The photos below are taken from the following article:
The Dacians used to erect funerary columns on graves. On top of the funerary columns there were birds or sacred geometry shapes such as the Merkaba (which represents the Light Body) and the Seed of Life.
Brâncuși was familiar with the Dacian tradition of the funerary pillars. He made several versions of pillars on top of which he placed the Bird of the Soul.
Initially, Brâncuși wanted to build a column with a bird on top to honour the heros of Romania, but he finally decided to adopt today’s version. Mathematical calculations have demonstrated that the height of the Endless Column (29,33 meters) related to the height of every module (180 cm) is 16,2, which is ten times the value of the Golden Number. The 16 modules of the column are like the beads of a rosary, symbolizing homage and gratitude for the ancestors who sacridiced their lives for their country. Brâncuși actually used the word „beads” when he talked about the modules of the Endless Column. (Brâncuși, Meridiane Publisher, Bucharest, 1980).
The modules of the Column also signify the sacred union of the masculine and the feminine, which endlessly perpetuates life through time and space, by creating new generations. And the sacred union of the Divine Masculine and the Divine Feminine gives birth to the Holy Ghost.
A Christian interpretation – The Christmas Tree with the Sun on top has a conical or pyramidal shape which symbolizes the evolution of the soul (spiral) at the time of the Birth of the Saviour, when the Teacher has come to show us the right way (the straight trunk of the tree).
Ascension Ladder, Column of the Sky, Shiva Lingam, Tree of Life, a representation of the Holy Ghost and Transcendence, of the communication between Sky and Earth? All these and much more are found in The Endless Column built by Brâncuși at Târgu Jiu, an artistic work of inestimable value which connects us to our ancestors and to the Ancestral Spirit of the world… because the archetypes are similar all over the world… they are the same all over the planet, as we can see in the examples above. The work of Constantin Brâncuși takes us back to source, to the archetypes and the primordial shapes to regain our spiritual dimension, and this gives Brâncuși a national and a universal value.
Two more pieces constitute the Ensemble at Târgu Jiu, dedicated to the heroes who died for the victory of Romania in World War I. The Table of Silence is a circular stone table surrounded by twelve seats shaped like hour-glasses, which symbolize the cosmic calendar of time and our solar system.
The Gate of Kiss, of Banpotoc travertine (marble), features the motiv of the Masculine-Feminine Union on the gate pillars.

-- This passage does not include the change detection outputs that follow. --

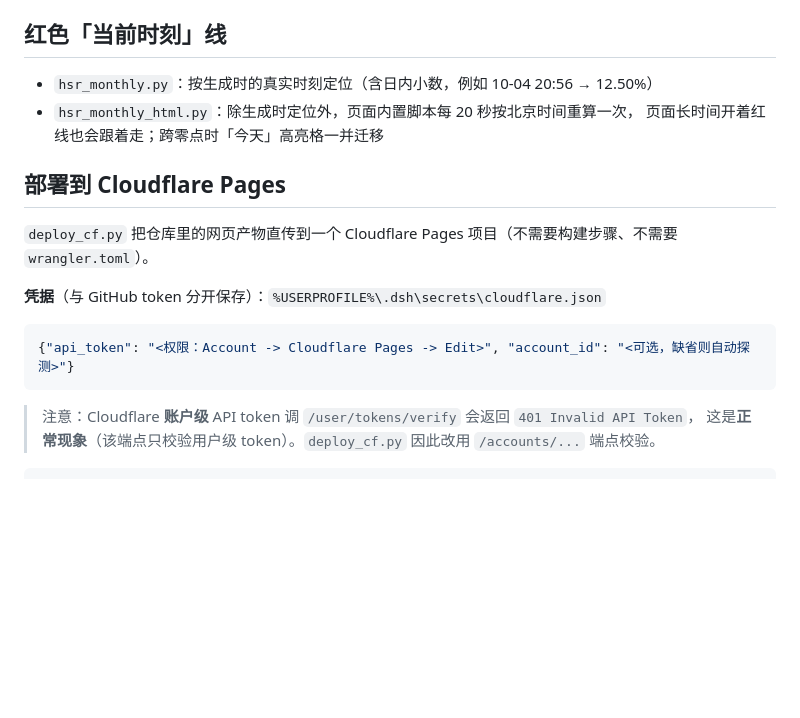
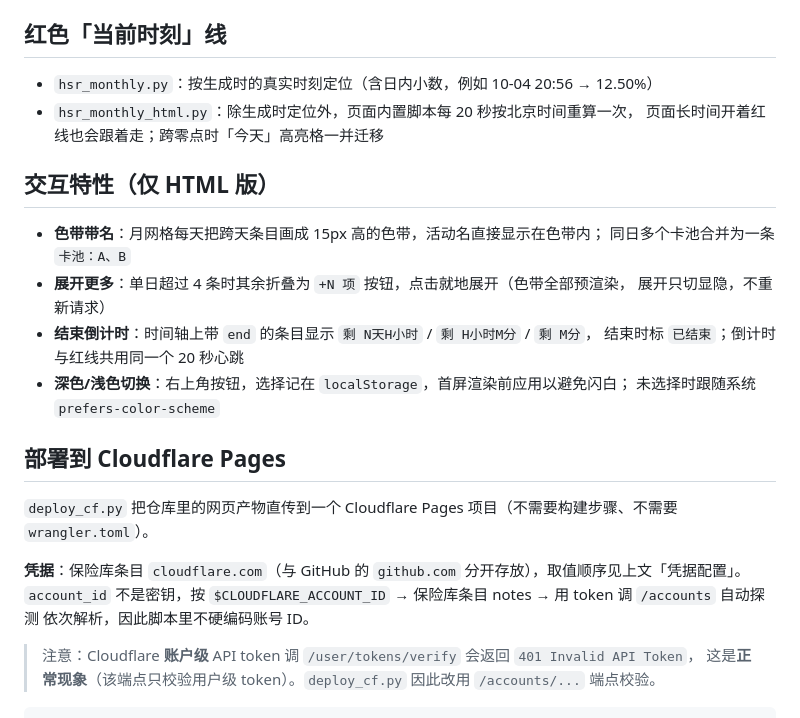
Before and after one commit to Ayin6667/hsr-calendar, a Markdown page: scripts/README.md, the part around one of its changes. GitHub-like rendering; blank space fills up the shorter version.

````diff
--- a/scripts/README.md
+++ b/scripts/README.md
@@ -111,15 +124,24 @@ YYYY/MM/events.json      # 事件数据
 - `hsr_monthly_html.py`：除生成时定位外，页面内置脚本每 20 秒按北京时间重算一次，
   页面长时间开着红线也会跟着走；跨零点时「今天」高亮格一并迁移
 
+## 交互特性（仅 HTML 版）
+
+- **色带带名**：月网格每天把跨天条目画成 15px 高的色带，活动名直接显示在色带内；
+  同日多个卡池合并为一条 `卡池：A、B`
+- **展开更多**：单日超过 4 条时其余折叠为 `+N 项` 按钮，点击就地展开（色带全部预渲染，
+  展开只切显隐，不重新请求）
+- **结束倒计时**：时间轴上带 `end` 的条目显示 `剩 N天H小时` / `剩 H小时M分` / `剩 M分`，
+  结束时标 `已结束`；倒计时与红线共用同一个 20 秒心跳
+- **深色/浅色切换**：右上角按钮，选择记在 `localStorage`，首屏渲染前应用以避免闪白；
+  未选择时跟随系统 `prefers-color-scheme`
+
 ## 部署到 Cloudflare Pages
 
 `deploy_cf.py` 把仓库里的网页产物直传到一个 Cloudflare Pages 项目（不需要构建步骤、不需要 `wrangler.toml`）。
 
-**凭据**（与 GitHub token 分开保存）：`%USERPROFILE%\.dsh\secrets\cloudflare.json`
-
-```json
-{"api_token": "<权限：Account -> Cloudflare Pages -> Edit>", "account_id": "<可选，缺省则自动探测>"}
-```
+**凭据**：保险库条目 `cloudflare.com`（与 GitHub 的 `github.com` 分开存放），取值顺序见上文「凭据配置」。
+`account_id` 不是密钥，按 `$CLOUDFLARE_ACCOUNT_ID` → 保险库条目 notes → 用 token 调 `/accounts` 自动探测
+依次解析，因此脚本里不硬编码账号 ID。
 
 > 注意：Cloudflare **账户级** API token 调 `/user/tokens/verify` 会返回 `401 Invalid API Token`，
 > 这是**正常现象**（该端点只校验用户级 token）。`deploy_cf.py` 因此改用 `/accounts/...` 端点校验。
````
Also changed, not shown: other parts of scripts/README.md (+40 -27 lines).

The Flow of Life (and the heroes’ transition to another life) occurs through The Gate of Kiss. The Ensemble was inaugurated on October 27, 1938.
It seems that Brâncuși received no payment for the monumental ensemble at Târgu Jiu. This was the artist’s gift for his beloved country.
The Rejected Offer – At the end of his life, Constantin Brâncuși offered to the Romanian State 200 art works and his workshop in Paris. On March 7 1951, in a meeting presided by writer Mihail Sadoveanu, The Academy of the Popular Republic of Romania discussed this offer. Representative figures of the Romanian culture of the time were present at the meeting: George Călinescu, Iorgu Iordan, Camil Petrescu, Alexandru Rosetti, Al. Toma, George Oprescu, Jean Alexandru Steriadi, Victor Eftimiu, Geo Bogza, Alexandru Graur, Ion Jalea, Dumitru S. Panaitescu-Perpessicius and Krikor H. Zambaccian. The Academy members and intellectuals rejected Brâncuși’s offer on the grounds that he was „a member of decadent bourgeoisie”, and thus the workshop of Brâncuși in Paris was taken over by the French State! (information taken from Wikipedia). This is another example of the way in which communism has destroyed the cultural inheritance of Romania. The Academy members who voted to reject Brâncuși were terrorized by the Communist regime and they feared for their families and careers.